On Monday Sharks coach Peter DeBoer was critical of his counterpart, Gerard Gallant, for “chirping” at Sharks players during the series, saying: “I don’t know if it works in our favor. I mean, there’s still chatter. Their coach is chattering. He’s probably doing the most chattering. He’s talking to our players constantly during the game, which I haven’t seen before.”

DeBoer went on to call the chatter, “ridiculous.”

On Tuesday, just hours before the decisive Game 7 (10 p.m. ET; NBCSN; Live Stream), Gallant was asked about DeBoer’s comments and responded not only in great detail about the incidents, but by also calling DeBoer a clown.

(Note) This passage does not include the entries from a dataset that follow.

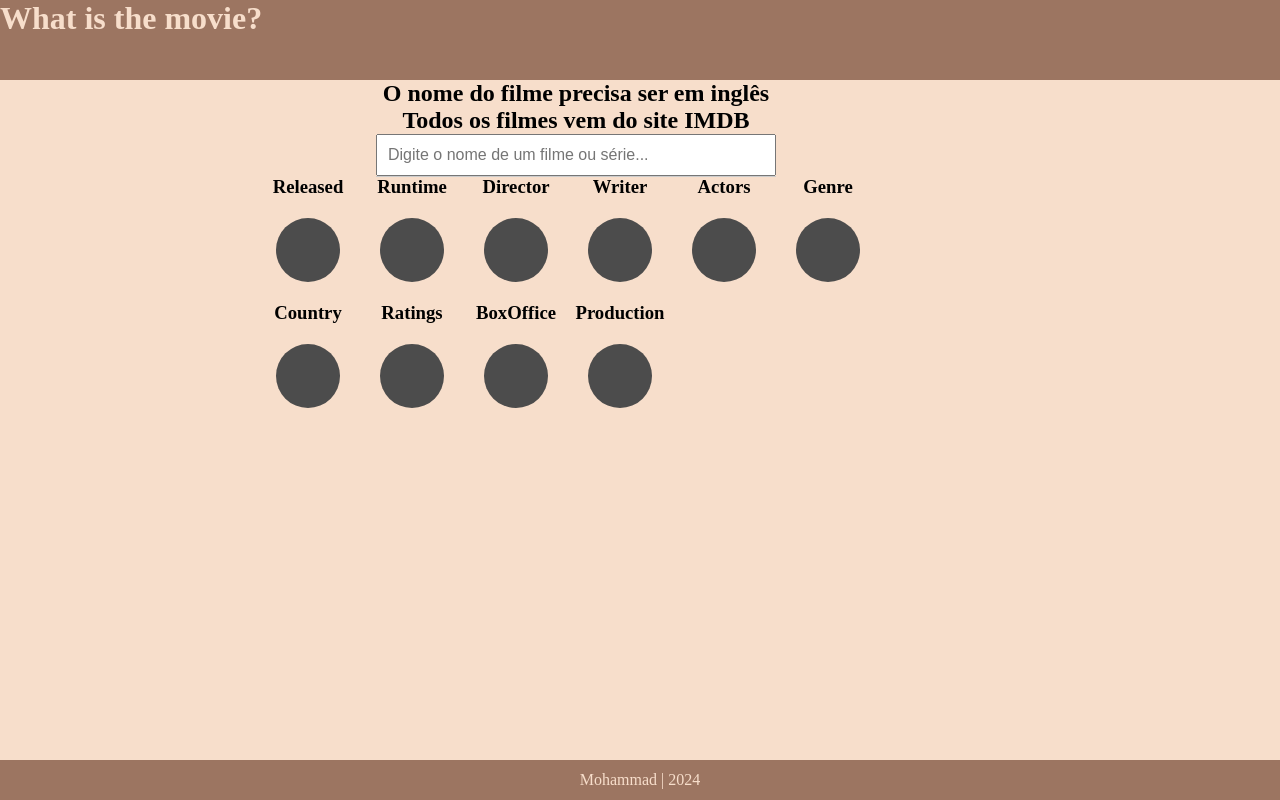
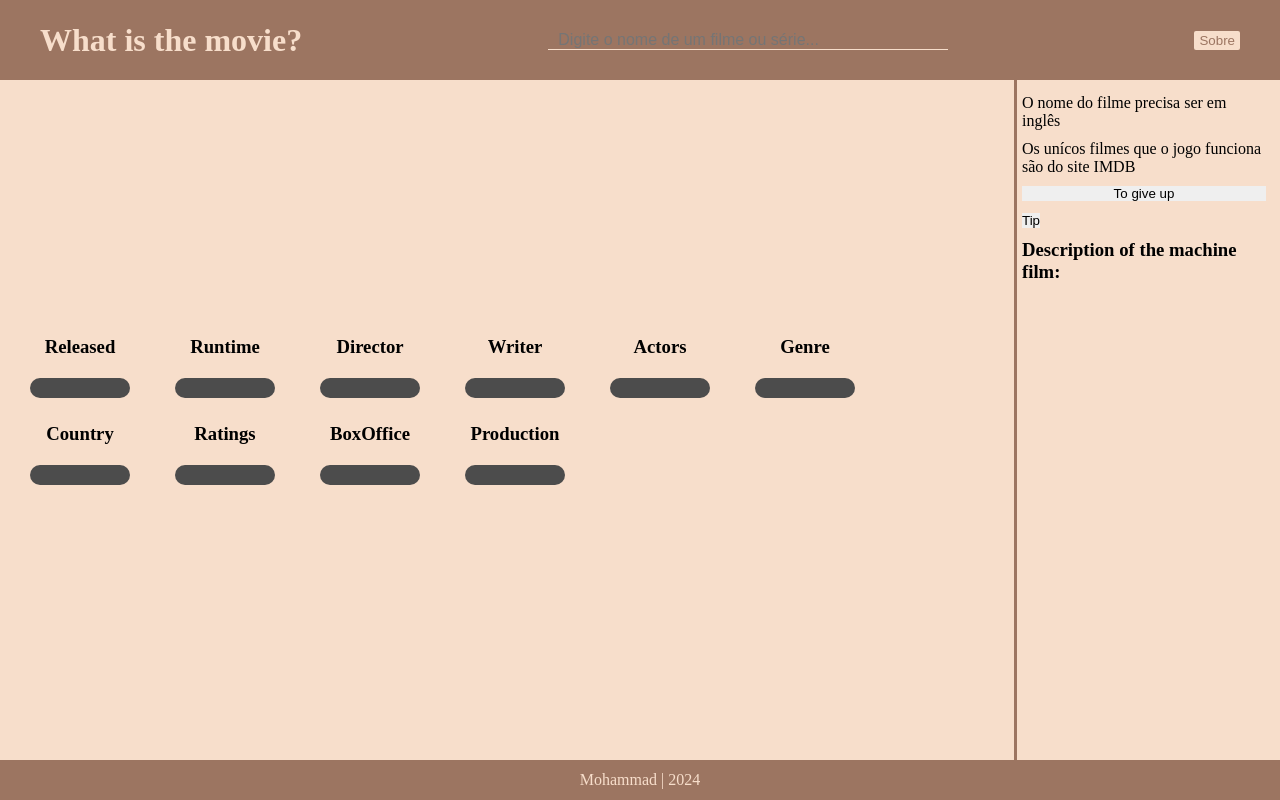
Before and after one commit to moh4b-z/What_is_the_movie, a plain HTML site: page index.html in a window 1280 px wide. Drawn offline with Linux system fonts and the light colour scheme.

Commit message:
Alteração do desgin do site

```diff
--- a/index.html
+++ b/index.html
@@ -9,68 +9,79 @@
 <body>
     <header>
         <h1>What is the movie?</h1>
+        <div class="search-container">
+            <input type="text" class="escolha" placeholder="Digite o nome de um filme ou série..." autocomplete="off">
+            <div class="suggestions" id="suggestionsBox"></div>
+        </div>
+        <button>Sobre</button>
     </header>
     <main>
-        <div class="divisao1"></div>
-        <div class="divisao2">
-            <h2>O nome do filme precisa ser em inglês</h2>
-            <h2>Todos os filmes vem do site IMDB</h2>
+        <div class="corpo">
+
             <div class="pricipal">
-
-                <div class="search-container">
-                    <input type="text" id="searchInput" placeholder="Digite o nome de um filme ou série..." autocomplete="off">
-                    <div class="suggestions" id="suggestionsBox"></div>
-                </div>
-
                 <div>
                     <div class="atributos">
                         <div class="caixaAtributos">
                             <h3 class="tituloAtributos">Released</h3>
-                            <div class="atributo"></div>
+                            <div class="atributo" id="Released"></div>
                         </div>
                         <div class="caixaAtributos">
                             <h3 class="tituloAtributos">Runtime</h3>
-                            <div class="atributo"></div>
+                            <div class="atributo" id="Runtime"></div>
                         </div>
                         <div class="caixaAtributos">
                             <h3 class="tituloAtributos">Director</h3>
-                            <div class="atributo"></div>
+                            <div class="atributo" id="Director"></div>
                         </div>
                         <div class="caixaAtributos">
                             <h3 class="tituloAtributos">Writer</h3>
-                            <div class="atributo"></div>
+                            <div class="atributo" id="Writer"></div>
                         </div>
                         <div class="caixaAtributos">
                             <h3 class="tituloAtributos">Actors</h3>
-                            <div class="atributo"></div>
+                            <div class="atributo" id="Actors"></div>
                         </div>
                         <div class="caixaAtributos">
                             <h3 class="tituloAtributos">Genre</h3>
-                            <div class="atributo"></div>
+                            <div class="atributo" id="Genre"></div>
                         </div>
                         <div class="caixaAtributos">
                             <h3 class="tituloAtributos">Country</h3>
-                            <div class="atributo"></div>
+                            <div class="atributo" id="Country"></div>
                         </div>
                         <div class="caixaAtributos">
                             <h3 class="tituloAtributos">Ratings</h3>
-                            <div class="atributo"></div>
+                            <div class="atributo" id="Ratings"></div>
                         </div>
                         <div class="caixaAtributos">
                             <h3 class="tituloAtributos">BoxOffice</h3>
-                            <div class="atributo"></div>
+                            <div class="atributo" id="BoxOffice"></div>
                         </div>
                         <div class="caixaAtributos">
                             <h3 class="tituloAtributos">Production</h3>
-                            <div class="atributo"></div>
+                            <div class="atributo" id="Production"></div>
                         </div>
 
                     </div>
                 </div>
             </div>
+            <div class="area">
+                <span>O nome do filme precisa ser em inglês</span>
+                <span>Os unícos filmes que o jogo funciona são do site IMDB</span>
+                <button>To give up</button>
+                <div class="tip">
+                    <button>Tip</button>
+                    <img src="" alt="">
+                </div>
+                <div>
+                    <h3>Description of the machine film:</h3>
+                    <span></span>
+                </div>
+
+            </div>
+
+            <div class="linha"></div>
         </div>
-        <div class="divisao3"></div>
-
     </main>
     <footer>
         <span>Mohammad | 2024</span>
--- a/style.css
+++ b/style.css
@@ -3,10 +3,28 @@
   margin: 0;
   box-sizing: border-box;
 }
+a {
+  text-decoration: none;
+  color: inherit;
+}
+
+ul, ol, li{
+  list-style: none;
+}
+button{
+  border: none;
+}
+input{
+  border: none;
+  outline: none;
+}
+
 
 :root{
   --color-primary: #f7decb;
   --color-secondary: #9c7561;
+  --color-third: #6f4c3b;
+  --color-fourth: #f8c7bb;
   --color-erro-sugestao: #e42f29;
   --color-acerto-sugestao: #15ff00;
   --color-padrao-sugestao: #4c4c4c;
@@ -15,42 +33,118 @@
 body{
   display: flex;
   flex-direction: column;
+  height: 100vh;
+  width: 100vw;
+  overflow: hidden;
 }
 
 header{
   height: 10vh;
+  display: flex;
+  justify-content: space-between;
+  align-items: center;
+  padding-block: 1vh;
+  padding-inline: 5vh;
   background-color: var(--color-secondary);
   color: var(--color-primary);
 }
 
+header button{
+  background-color: var(--color-primary);
+  color: var(--color-secondary);
+  padding-block: 2px;
+  padding-inline: 5px;
+  border-radius: 2px;
+  transition: 0.5s;
+}
+header button:hover{
+  padding-block: 3px;
+  padding-inline: 6px;
+  border-radius: 4px;
+}
+
+
+/*
+input
+*/
+
+.search-container {
+  position: relative;
+  width: 400px;
+}
+
+.escolha{
+  width: 100%;
+  padding-inline: 10px;
+  font-size: 16px;
+  background-color: transparent;
+  border-bottom: 1px solid var(--color-primary);
+  transition: 0.5s;
+  color: var(--color-primary);
+}
+
+.suggestions {
+  box-shadow: 3px 4px 5px var(--color-third);
+  border-top: none;
+  max-height: 200px;
+  overflow-y: auto;
+  background-color: var(--color-third);
+  position: absolute;
+  width: 100%;
+  z-index: 1;
+}
+
+.suggestions div {
+  padding: 10px;
+  cursor: pointer;
+}
+
+.suggestions div:hover {
+  background-color: var(--color-secondary);
+}
+
+.type {
+  font-size: 12px;
+  color: var(--color-fourth);
+}
+
+
+
 main{
   height: 85vh;
   background-color: var(--color-primary);
-  display: flex;
-}
-.divisao1{
-  width: 20%;
-  height: 100%;
 }
 
-.divisao2{
-  max-width: 50%;
+.corpo{
+  width: 100%;
+  height: 100%;
+  padding: 10px;
   display: flex;
-  flex-direction: column;
   align-items: center;
-
+  position: relative;
+}
+.linha{
+  min-width: 1px;
+  width: 0.5vw;
+  max-width: 3px;
+  height: 100%;
+  position: absolute;
+  background-color: var(--color-secondary);
+  left: calc(80% - 10px);
 }
 
 .pricipal{
-  display: flex;
   flex-direction: column;
   align-items: center;
+  width: 80%;
+
 }
 
 .atributos{
   display: flex;
   flex-wrap: wrap;
-  width: 100%
+  width: 100%;
+  gap: 5px;
 }
 
 .caixaAtributos{
@@ -61,18 +155,23 @@ main{
 }
 
 .atributo{
-  width: 5vw;
-  height: 5vw;
-  border-radius: 50%;
+  min-width: 100px;
+  min-height: 20px;
+  border-radius: 50px;
+  padding: 5px;
   background-color: var(--color-padrao-sugestao);
   margin: 20px;
 }
 
+.area{
+  width: 20%;
+  height: 100%;
+  display: flex;
+  flex-direction: column;
+  gap: 10px;
+  padding: 4px;
+}
 
-.divisao3{
-  width: 30%;
-  height: 100%;
-}
 
 
 
@@ -84,49 +183,3 @@ footer{
   align-items: center;
   justify-content: center;
 }
-
-
-
-
-/*
-
-input
-
-
-*/
-
-.search-container {
-  position: relative;
-  width: 400px;
-}
-
-input[type="text"] {
-  width: 100%;
-  padding: 10px;
-  font-size: 16px;
-}
-
-.suggestions {
-  border: 1px solid #ccc;
-  border-top: none;
-  max-height: 200px;
-  overflow-y: auto;
-  background-color: #fff;
-  position: absolute;
-  width: 100%;
-  z-index: 9999;
-}
-
-.suggestions div {
-  padding: 10px;
-  cursor: pointer;
-}
-
-.suggestions div:hover {
-  background-color: #f0f0f0;
-}
-
-.type {
-  font-size: 12px;
-  color: #666;
-}
```
Also changed, not shown: errosNoDeploy.txt (deleted, +0 -106 lines).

“I really don’t want to talk about that, but I think I’m going to have to a little bit,” said Gallant. “For that clown to say that in the paper yesterday, it’s not right.”

[NBC 2019 STANLEY CUP PLAYOFF HUB]

From there, Gallant explained when and why he was chattering from the bench.

“There might have been two incidents that happened, and I’ll tell you both incidents,” Gallant began.

Logan Couture, I thought it was an embellishment, so I’m yelling at the referee. Not Logan Couture. The other one, in Game 2, Evander Kane, he is yelling at Ryan Reaves between the bench. Evander yells at me, he says, ‘hey coach, when are you going to send your big guy out on the ice and play him more than four minutes?’ I said, ‘he’s played 10 minutes every game and he’s going to play a lot more.’ Those are the two times. If I’m going to be a chirper and a loudmouth, I think people know me as a coach and respect me as a coach. If he’s going to yap about that, that’s a little unclassy for me.”

The trash talking in the series began with Reaves and Kane having a very public back-and-forth, complete with Kane referring to Reaves as “the muffin man” after their Game 3 fight and Reaves cracking jokes about Joe Thornton‘s age and vision.

This is only the Golden Knights’ second year in the NHL, but having already played the Sharks in the playoffs each year, and having some wild regular season matchups in between, it is very clear they have their first true rival.

The handshake line on Tuesday night, no matter who wins, should be an interesting one.

Related: Trash talk between Reaves, Kane almost as good as their fight

Adam Gretz is a writer for Pro Hockey Talk on NBC Sports. Drop him a line at phtblog@nbcsports.com or follow him on Twitter @AGretz.